It’s on to the Poissonnerie Joseph Paquet, a local fish shack at # 2705 Chemin for a tasting of his farm fed and wild smoked fish. Joe’s smoking room turns out a variety of simple but very fresh tasting delicacies. We use tiny plastic two prong forks to sample an array of salmon, catfish, cod, trout, sturgeon and eel; we dip into an interesting sauce. Bucket Joe, as he is called, has gonna fishin for eel, so I miss a popular island legend. The process used marinates the fish in a mix of vegetable oil and salt for 48 hours. It is cooked for at least four hours, turned again and again in the fire; the maple smoke gives it an unusual taste.
La Halte des Anges is the farm and roadside shop of Anne Noel Deschamps at # 4586 Chemin Road in Sainte-Famille. Often called “the pie lady” she offers us slices of fresh – out - of – the- oven -still -hot sugar, rhubarb and strawberry pies.
We stop at Ferme Leonce Plante for strawberries, Ferme Francois Blouin for blueberries;
It is 3 PM when we finally leave Orleans. It has been a wonderful day, filled with the joy of meeting strangers who, if I had time to linger longer, would no doubt become friends.
Richard Seguin picks me up at the hotel, and we walk to Saint- Amour Restaurant in the old city, and one of his favorites; he has booked a table for 6:30, a bit early but it will allow time for a leisurely dinner before Sting’s 10:P.M. performance. We receive a warm welcome from the manager. I am told Paul Mc Cartney dined here when he performed at Summer Festival 2008. The restaurant is beautiful and interestingly appointed; we sit in the glass covered garden. The menu is creative, ambitious, unique and truly inspirational . . . from the lightly seared tuna in a seaweed crust to the sea scallops stuffed with mushroom tartuffade, carnaroli risotto and green asparagus heads with an emulsion of Nolly Prat mousse perfumed with white truffle. The menu is divided into Discovery and Inspiration; foie gras is their signature and they serve it three ways: in a terrine with a fig puree and Orleans island blackcurrant reduction . . . Seared in apricot and syrupy duck juices . . . and Decadence, a tasting of seven variations of Le Goulu farm duck foie gras. Not wanting to get confused by the menu, I ask the waiter David for suggestions. Richard orders their classic sweet breads, topped with shrimp (interesting twist), served with butternut squash gnocchi’s, sautéed Swiss chard and morel fungi; I go for the squab Both dishes are equally succulent; the wine pairings and service are excellent. David our waiter leaves me with a thought “I like to see this place as a factory of good memories”. Before we know it, it is after 10, the show has no doubt started; we take a short cut that leads to the Plains of Abraham.

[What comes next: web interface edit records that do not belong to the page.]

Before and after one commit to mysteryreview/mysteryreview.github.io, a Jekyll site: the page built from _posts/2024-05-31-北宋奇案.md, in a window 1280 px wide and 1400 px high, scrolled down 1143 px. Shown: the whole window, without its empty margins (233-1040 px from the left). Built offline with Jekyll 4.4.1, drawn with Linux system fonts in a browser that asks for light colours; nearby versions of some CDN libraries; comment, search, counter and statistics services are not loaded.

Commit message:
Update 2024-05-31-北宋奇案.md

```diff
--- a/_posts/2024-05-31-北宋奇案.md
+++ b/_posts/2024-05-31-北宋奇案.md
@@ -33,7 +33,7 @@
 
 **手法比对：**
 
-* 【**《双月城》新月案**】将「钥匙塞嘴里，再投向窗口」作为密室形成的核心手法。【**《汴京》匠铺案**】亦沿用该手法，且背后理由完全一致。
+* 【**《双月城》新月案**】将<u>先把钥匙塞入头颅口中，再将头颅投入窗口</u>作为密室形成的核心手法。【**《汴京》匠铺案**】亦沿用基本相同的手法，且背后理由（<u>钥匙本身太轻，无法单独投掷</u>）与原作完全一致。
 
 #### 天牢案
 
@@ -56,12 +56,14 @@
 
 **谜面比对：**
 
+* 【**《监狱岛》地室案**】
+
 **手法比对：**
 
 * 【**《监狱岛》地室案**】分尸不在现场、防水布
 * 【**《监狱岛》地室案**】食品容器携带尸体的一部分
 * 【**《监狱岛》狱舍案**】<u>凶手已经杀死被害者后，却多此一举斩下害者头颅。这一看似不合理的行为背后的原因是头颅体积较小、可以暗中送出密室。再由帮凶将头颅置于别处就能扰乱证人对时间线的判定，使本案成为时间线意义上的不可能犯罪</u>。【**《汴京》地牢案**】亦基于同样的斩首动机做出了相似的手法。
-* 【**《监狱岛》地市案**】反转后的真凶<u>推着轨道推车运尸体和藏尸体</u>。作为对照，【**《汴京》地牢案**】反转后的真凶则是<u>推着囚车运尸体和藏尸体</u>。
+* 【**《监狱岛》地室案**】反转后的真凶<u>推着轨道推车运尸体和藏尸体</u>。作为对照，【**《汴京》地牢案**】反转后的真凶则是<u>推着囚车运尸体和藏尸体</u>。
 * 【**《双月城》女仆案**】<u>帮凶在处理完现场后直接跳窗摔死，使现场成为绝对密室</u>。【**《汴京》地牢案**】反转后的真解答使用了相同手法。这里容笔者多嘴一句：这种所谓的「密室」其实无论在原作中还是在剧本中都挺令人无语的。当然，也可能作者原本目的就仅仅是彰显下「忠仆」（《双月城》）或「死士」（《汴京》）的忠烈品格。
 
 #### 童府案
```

The buffet breakfasts at the Hilton Hotel are sumptuous, scrumptious, and included in the room rate. I pile my plate with scrambled eggs and smoked salmon, garnished with capers, onions and chopped tomatoes, for my last breakfast. Marie Luce, the exuberant tour guide will take me to the airport at 9:30.
As my Continental flight taxes down the runway I bid Quebec, and all she has shared in four amazing fun packed days, a heartfelt a la prochaine (Until we next meet again).
For more info on Quebec's hotels, restaurants, attractions and festivals:
http://www.quebecregion.com/ or 1-877-783-1608